(TASK INSTRUCTIONS)
Exact copy, no pictures: reproduce every record below as it stands.

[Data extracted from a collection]

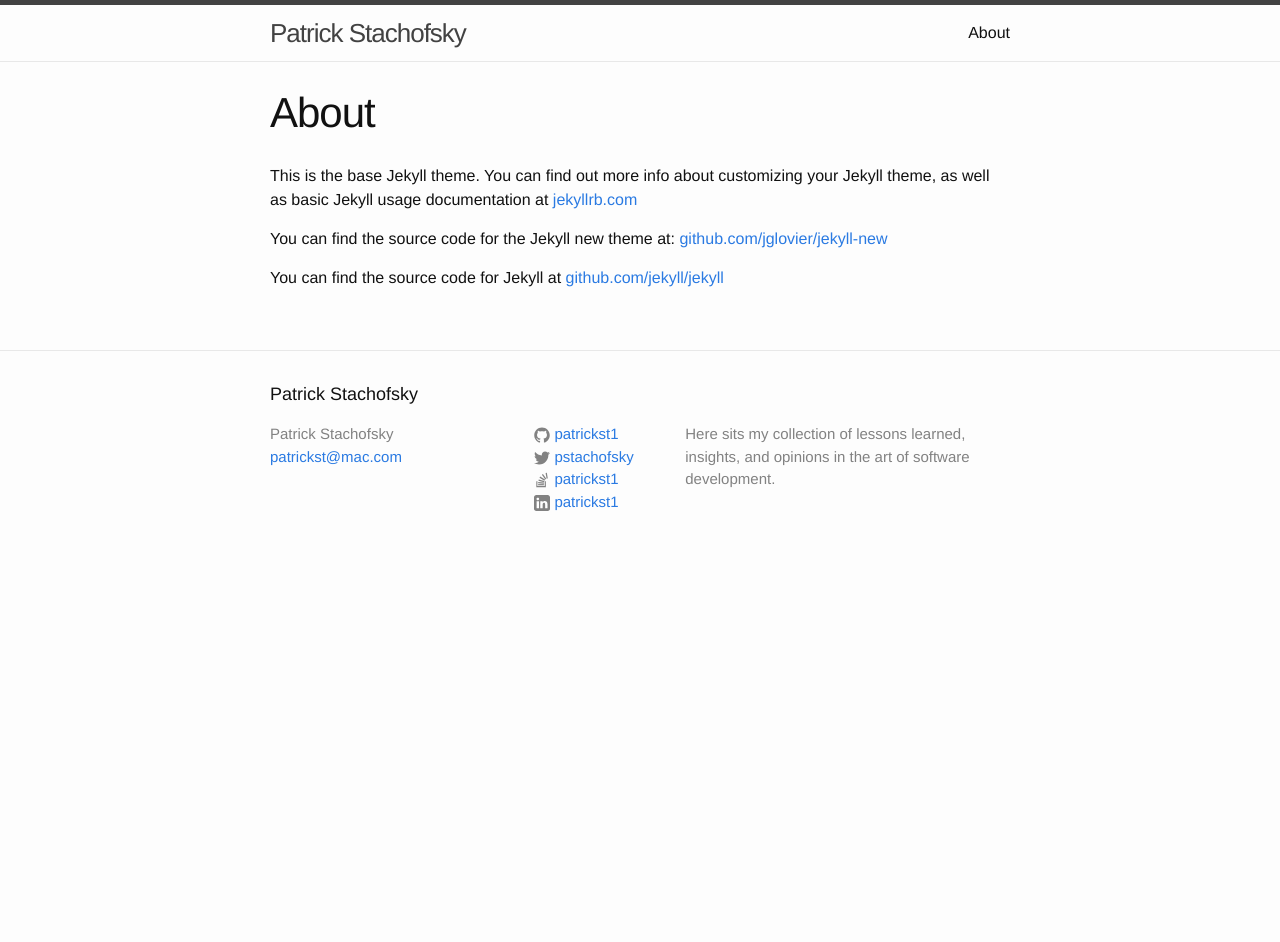
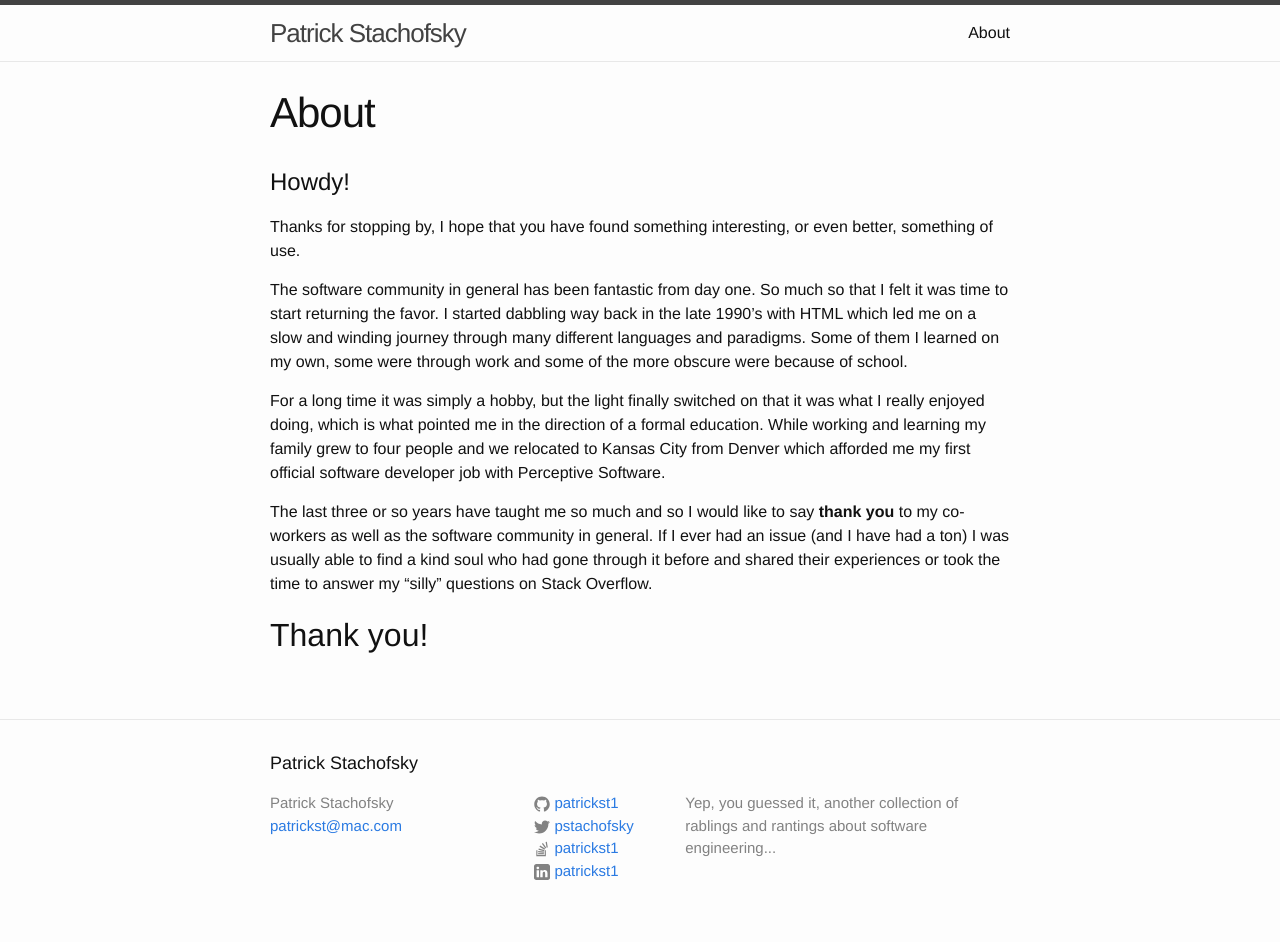
Before and after one commit to patrickst1/patrickst1.github.io, a Jekyll site: the page built from about.md, in a window 1280 px wide. Built offline with Jekyll 4.4.1, drawn with Linux system fonts in a browser that asks for light colours; before the commit the page ends 900 px from its top, so only the background shows below that.

Commit message:
doc (About):
Description:
Updated my tag in the footer. Also wrote out the about, although it is more of a thank you.

Might be good to turn that into a post?

```diff
--- a/_config.yml
+++ b/_config.yml
@@ -2,7 +2,7 @@
 title: Patrick Stachofsky
 email: patrickst@mac.com
 description: > # this means to ignore newlines until "baseurl:"
-  Here sits my collection of lessons learned, insights, and opinions in the art of software development.
+  Yep, you guessed it, another collection of rablings and rantings about software engineering...
 # baseurl: "" # the subpath of your site, e.g. /blog/
 # url: "http://yourdomain.com" # the base hostname & protocol for your site
 twitter_username: pstachofsky
--- a/about.md
+++ b/about.md
@@ -4,8 +4,14 @@ title: About
 permalink: /about/
 ---
 
-This is the base Jekyll theme. You can find out more info about customizing your Jekyll theme, as well as basic Jekyll usage documentation at [jekyllrb.com](http://jekyllrb.com/)
+# Howdy!
 
-You can find the source code for the Jekyll new theme at: [github.com/jglovier/jekyll-new](https://github.com/jglovier/jekyll-new)
+Thanks for stopping by, I hope that you have found something interesting, or even better, something of use.
 
-You can find the source code for Jekyll at [github.com/jekyll/jekyll](https://github.com/jekyll/jekyll)
+The software community in general has been fantastic from day one. So much so that I felt it was time to start returning the favor. I started dabbling way back in the late 1990's with HTML which led me on a slow and winding journey through many different languages and paradigms. Some of them I learned on my own, some were through work and some of the more obscure were because of school.
+
+For a long time it was simply a hobby, but the light finally switched on that it was what I really enjoyed doing, which is what pointed me in the direction of a formal education. While working and learning my family grew to four people and we relocated to Kansas City from Denver which afforded me my first official software developer job with Perceptive Software.
+
+The last three or so years have taught me so much and so I would like to say __thank you__ to my co-workers as well as the software community in general. If I ever had an issue (and I have had a ton) I was usually able to find a kind soul who had gone through it before and shared their experiences or took the time to answer my "silly" questions on Stack Overflow.
+
+## Thank you!
```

(ANSWER TO THE EXERCISE)
Before and after one commit to patrickst1/patrickst1.github.io, a Jekyll site: the page built from about.md, in a window 1280 px wide. Built offline with Jekyll 4.4.1, drawn with Linux system fonts in a browser that asks for light colours; before the commit the page ends 900 px from its top, so only the background shows below that.

Commit message:
doc (About):
Description:
Updated my tag in the footer. Also wrote out the about, although it is more of a thank you.

Might be good to turn that into a post?

```diff
--- a/_config.yml
+++ b/_config.yml
@@ -2,7 +2,7 @@
 title: Patrick Stachofsky
 email: patrickst@mac.com
 description: > # this means to ignore newlines until "baseurl:"
-  Here sits my collection of lessons learned, insights, and opinions in the art of software development.
+  Yep, you guessed it, another collection of rablings and rantings about software engineering...
 # baseurl: "" # the subpath of your site, e.g. /blog/
 # url: "http://yourdomain.com" # the base hostname & protocol for your site
 twitter_username: pstachofsky
--- a/about.md
+++ b/about.md
@@ -4,8 +4,14 @@ title: About
 permalink: /about/
 ---
 
-This is the base Jekyll theme. You can find out more info about customizing your Jekyll theme, as well as basic Jekyll usage documentation at [jekyllrb.com](http://jekyllrb.com/)
+# Howdy!
 
-You can find the source code for the Jekyll new theme at: [github.com/jglovier/jekyll-new](https://github.com/jglovier/jekyll-new)
+Thanks for stopping by, I hope that you have found something interesting, or even better, something of use.
 
-You can find the source code for Jekyll at [github.com/jekyll/jekyll](https://github.com/jekyll/jekyll)
+The software community in general has been fantastic from day one. So much so that I felt it was time to start returning the favor. I started dabbling way back in the late 1990's with HTML which led me on a slow and winding journey through many different languages and paradigms. Some of them I learned on my own, some were through work and some of the more obscure were because of school.
+
+For a long time it was simply a hobby, but the light finally switched on that it was what I really enjoyed doing, which is what pointed me in the direction of a formal education. While working and learning my family grew to four people and we relocated to Kansas City from Denver which afforded me my first official software developer job with Perceptive Software.
+
+The last three or so years have taught me so much and so I would like to say __thank you__ to my co-workers as well as the software community in general. If I ever had an issue (and I have had a ton) I was usually able to find a kind soul who had gone through it before and shared their experiences or took the time to answer my "silly" questions on Stack Overflow.
+
+## Thank you!
```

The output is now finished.